Who’s picking him up… who does he need to see… what’s on for lunch… what will he be asked in the staff Q&A?

But when the company is Cummins, the site is Darlington and the VIP visitor is vice president of Cummins Europe Antonio Leitao, the atmosphere is different.

The campus on Yarm Road is a success story, and has attracted major investment from the company. In many ways it is a model operation for Cummins and they understandably want to celebrate its success and develop its future.

Read more: Darlington icon Cummins celebrates 70 years of production

So, to a degree the pressure is less, because there is a confidence about the place all the time. They know what needs doing and they are among the best in the world at doing it, so they want to show people like Antonio and CEO Tom Linebarger – who visited only a few weeks ago – what progress is being made here and how ready they are for the future.

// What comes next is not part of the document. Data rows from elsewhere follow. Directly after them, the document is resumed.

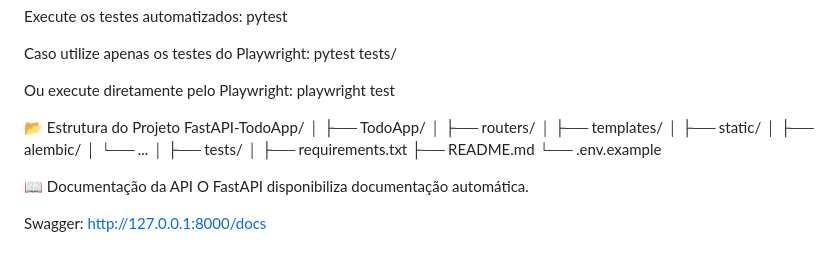
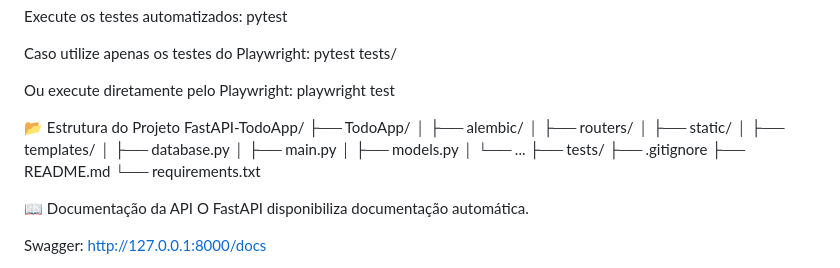
Before and after one commit to PedroXP-8/FastAPI-TodoApp, a Markdown page: README.md, the part around the change. Rendered like a GitHub page.

Commit message:
fix: readme.md structure 2
Updated project structure and testing instructions in README.

```diff
--- a/README.md
+++ b/README.md
@@ -71,21 +71,23 @@ pytest tests/
 Ou execute diretamente pelo Playwright:
 playwright test
 
+
 📂 Estrutura do Projeto
 FastAPI-TodoApp/
-│
 ├── TodoApp/
+│   ├── alembic/
 │   ├── routers/
+│   ├── static/
 │   ├── templates/
-│   ├── static/
-│   ├── alembic/
+│   ├── database.py
+│   ├── main.py
+│   ├── models.py
 │   └── ...
-│
 ├── tests/
-│
-├── requirements.txt
+├── .gitignore
 ├── README.md
-└── .env.example
+└── requirements.txt
+
 
 📖 Documentação da API
 O FastAPI disponibiliza documentação automática.
```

“I haven’t been to Darlington since 2019, most recently because of Covid and the travel restrictions, so I was excited to get back,” Antonio told me during a break in his meetings with Yarm Road workers and management.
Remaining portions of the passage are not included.